## Bibliography

[1] Larrañaga, P., & Lozano, J. A. (Eds.). (2001). Estimation of distribution algorithms: A new tool for evolutionary computation (Vol. 2). Springer Science & Business Media.

[2] Mühlenbein, H., & Paass, G. (1996). From recombination of genes to the estimation of distributions I. Binary parameters. In Parallel Problem Solving from Nature—PPSN IV: International Conference on Evolutionary Computation—The 4th International Conference on Parallel Problem Solving from Nature Berlin, Germany, September 22–26, 1996 Proceedings 4 (pp. 178-187). Springer Berlin Heidelberg.

[3] Mühlenbein, H., Bendisch, J., & Voigt, H. M. (1996). From recombination of genes to the estimation of distributions II. Continuous parameters.
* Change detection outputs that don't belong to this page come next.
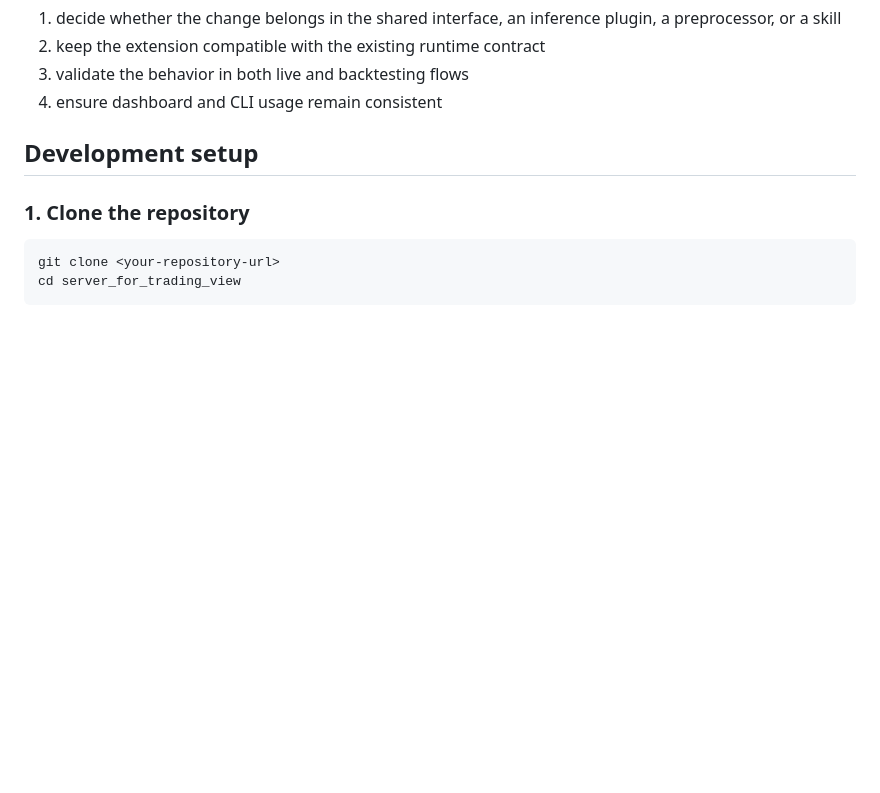
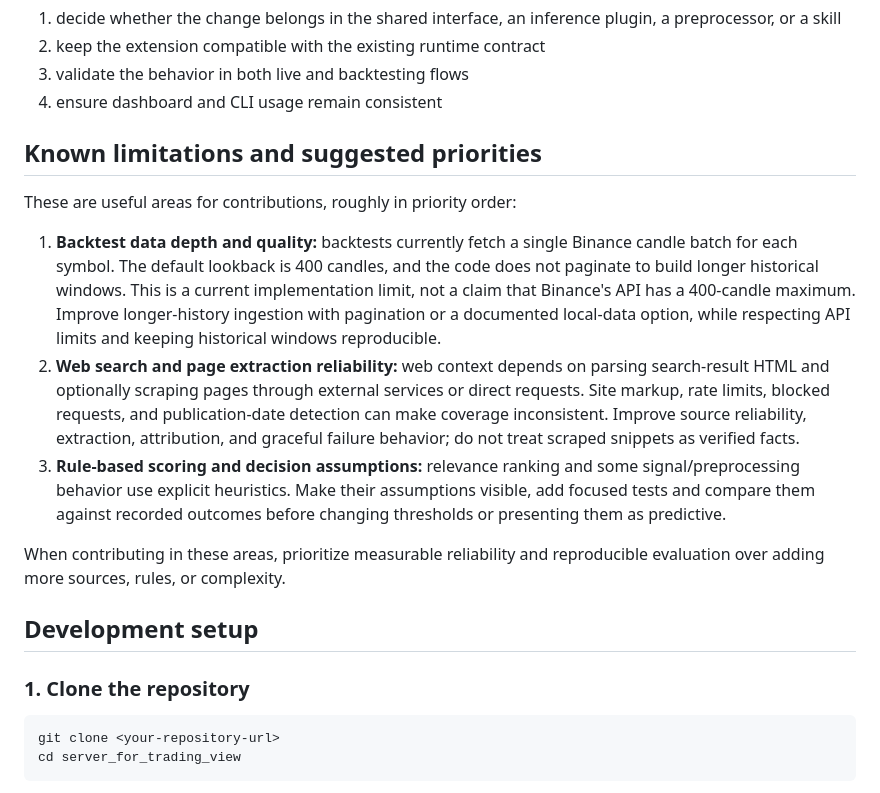
Before and after one commit to haidarali0/Trading-Signal-Server, a Markdown page: CONTRIBUTING.md, the part around the change. Rendered like a GitHub page; blank space fills up the shorter version.

```diff
--- a/CONTRIBUTING.md
+++ b/CONTRIBUTING.md
@@ -34,6 +34,16 @@ A typical contributor path is:
 2. keep the extension compatible with the existing runtime contract
 3. validate the behavior in both live and backtesting flows
 4. ensure dashboard and CLI usage remain consistent
+
+## Known limitations and suggested priorities
+
+These are useful areas for contributions, roughly in priority order:
+
+1. **Backtest data depth and quality:** backtests currently fetch a single Binance candle batch for each symbol. The default lookback is 400 candles, and the code does not paginate to build longer historical windows. This is a current implementation limit, not a claim that Binance's API has a 400-candle maximum. Improve longer-history ingestion with pagination or a documented local-data option, while respecting API limits and keeping historical windows reproducible.
+2. **Web search and page extraction reliability:** web context depends on parsing search-result HTML and optionally scraping pages through external services or direct requests. Site markup, rate limits, blocked requests, and publication-date detection can make coverage inconsistent. Improve source reliability, extraction, attribution, and graceful failure behavior; do not treat scraped snippets as verified facts.
+3. **Rule-based scoring and decision assumptions:** relevance ranking and some signal/preprocessing behavior use explicit heuristics. Make their assumptions visible, add focused tests and compare them against recorded outcomes before changing thresholds or presenting them as predictive.
+
+When contributing in these areas, prioritize measurable reliability and reproducible evaluation over adding more sources, rules, or complexity.
 
 ## Development setup
 
```
Also changed, not shown: README.md (+17 -10 lines), dash_images/plugins_tab.png (added).
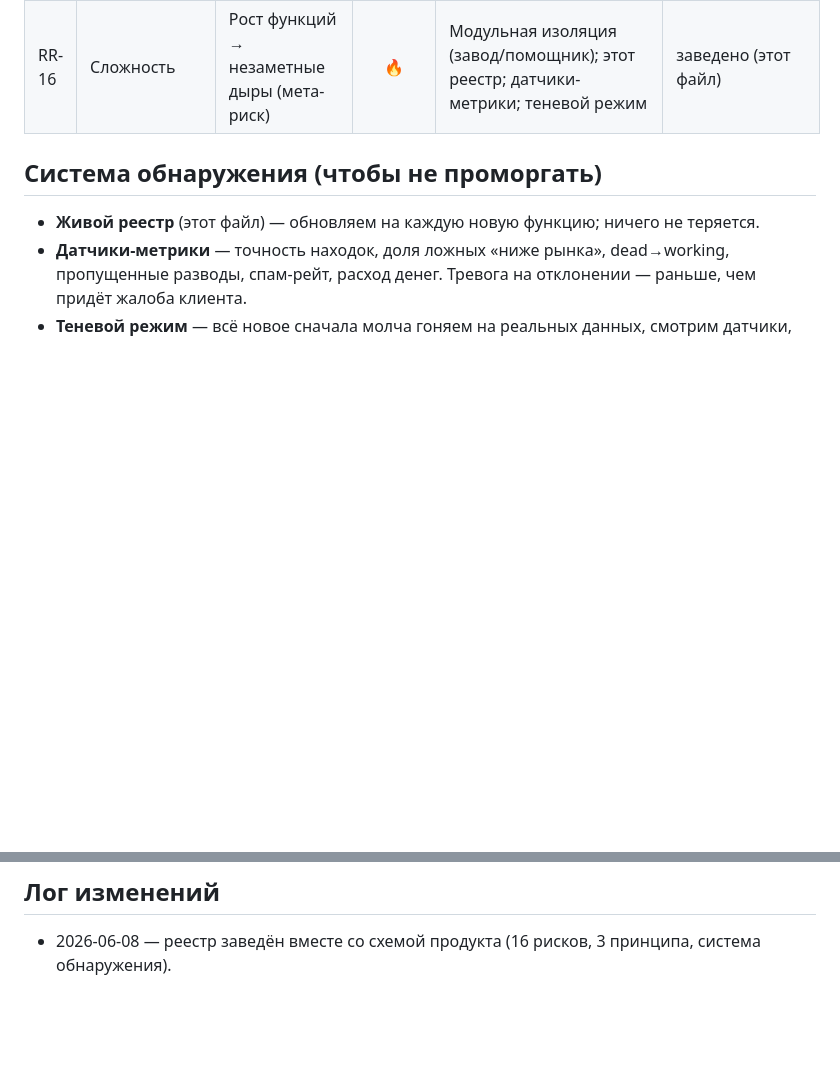
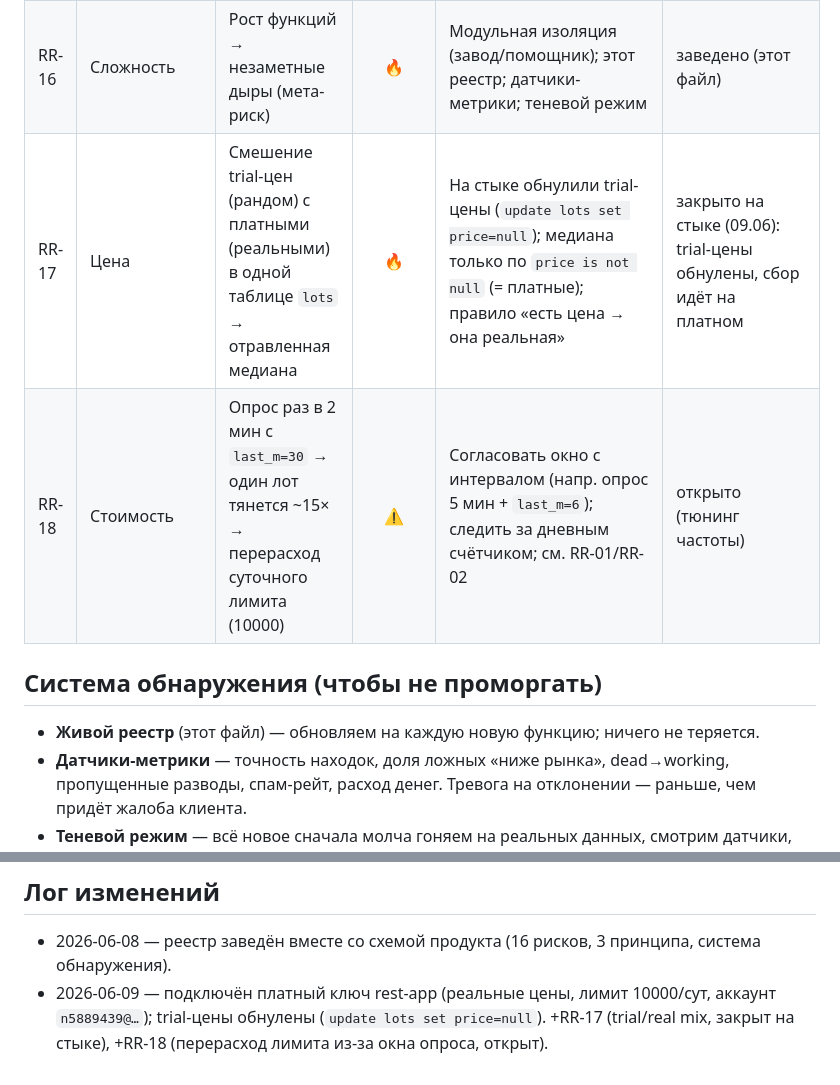
Before and after one commit to resutomaru/-, a Markdown page: docs/risk-register.md, 2 parts joined by grey strips. Drawn GitHub-style; blank space fills up the shorter version.

Commit message:
risk-register: +RR-17 (trial/real price mix) +RR-18 (poll-window overspend)
RR-17 (critical): trial random prices mixed with paid real prices in
lots poisons the median; closed at cutover by nulling trial prices and
restricting medians to price-is-not-null. RR-18: 2-min poll with
last_m=30 re-pulls each lot ~15x, risking the 10000/day cap.

https://claude.ai/code/session_01R1LxA8T3fdznqG2yCi57nq

```diff
--- a/docs/risk-register.md
+++ b/docs/risk-register.md
@@ -34,6 +34,8 @@
 | RR-14 | Безопасность | Токен в URL/коде; потеря данных | ⚠️ | Секрет-хранилище + ротация; управляемая БД с бэкапами + регулярные выгрузки | открыто (токен в URL — унаследовано) |
 | RR-15 | Источник | Единый аккаунт = единая точка отказа (бан кладёт всех) | ⚠️ | Мониторинг бана; запасной источник; деградация «пауза, чиним» вместо тишины | спроектировано |
 | RR-16 | Сложность | Рост функций → незаметные дыры (мета-риск) | 🔥 | Модульная изоляция (завод/помощник); этот реестр; датчики-метрики; теневой режим | заведено (этот файл) |
+| RR-17 | Цена | Смешение trial-цен (рандом) с платными (реальными) в одной таблице `lots` → отравленная медиана | 🔥 | На стыке обнулили trial-цены (`update lots set price=null`); медиана только по `price is not null` (= платные); правило «есть цена → она реальная» | закрыто на стыке (09.06): trial-цены обнулены, сбор идёт на платном |
+| RR-18 | Стоимость | Опрос раз в 2 мин с `last_m=30` → один лот тянется ~15× → перерасход суточного лимита (10000) | ⚠️ | Согласовать окно с интервалом (напр. опрос 5 мин + `last_m=6`); следить за дневным счётчиком; см. RR-01/RR-02 | открыто (тюнинг частоты) |
 
 ## Система обнаружения (чтобы не проморгать)
 
@@ -49,3 +51,4 @@
 
 ## Лог изменений
 - 2026-06-08 — реестр заведён вместе со схемой продукта (16 рисков, 3 принципа, система обнаружения).
+- 2026-06-09 — подключён платный ключ rest-app (реальные цены, лимит 10000/сут, аккаунт `n5889439@…`); trial-цены обнулены (`update lots set price=null`). +RR-17 (trial/real mix, закрыт на стыке), +RR-18 (перерасход лимита из-за окна опроса, открыт).
```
In Parallel Problem Solving from Nature—PPSN IV: International Conference on Evolutionary Computation—The 4th International Conference on Parallel Problem Solving from Nature Berlin, Germany, September 22–26, 1996 Proceedings 4 (pp. 188-197). Springer Berlin Heidelberg.

[4] Luo, N., & Qian, F. (2009, August). Evolutionary algorithm using kernel density estimation model in continuous domain. In 2009 7th Asian Control Conference (pp. 1526-1531). IEEE.

[5] Larranaga, P. (2000). Optimization in continuous domains by learning and simulation of Gaussian networks. In Proc. of the 2000 Genetic and Evolutionary Computation Conference Workshop Program.

[6] Soloviev, V. P., Larrañaga, P., & Bielza, C. (2022). Estimation of distribution algorithms using Gaussian Bayesian networks to solve industrial optimization problems constrained by environment variables. Journal of Combinatorial Optimization, 44(2), 1077-1098.

[7] Soloviev, Vicente P.& Bielza, Concha & Larrañaga, Pedro (2023). Semiparametric Estimation of Distribution Algorithms for continuous optimization. IEEE Transactions on Evolutionary Computation.

[8] Martin Pelikan, David E. Goldberg, and Erick Cantú-Paz (1999). BOA: the Bayesian optimization algorithm. In Proc. of the Genetic and Evolutionary Computation Congress (pp. 525–532).

[9] Sebag, M., & Ducoulombier, A. (1998, September). Extending population-based incremental learning to continuous search spaces. In International Conference on Parallel Problem Solving from Nature (pp. 418-427). Springer.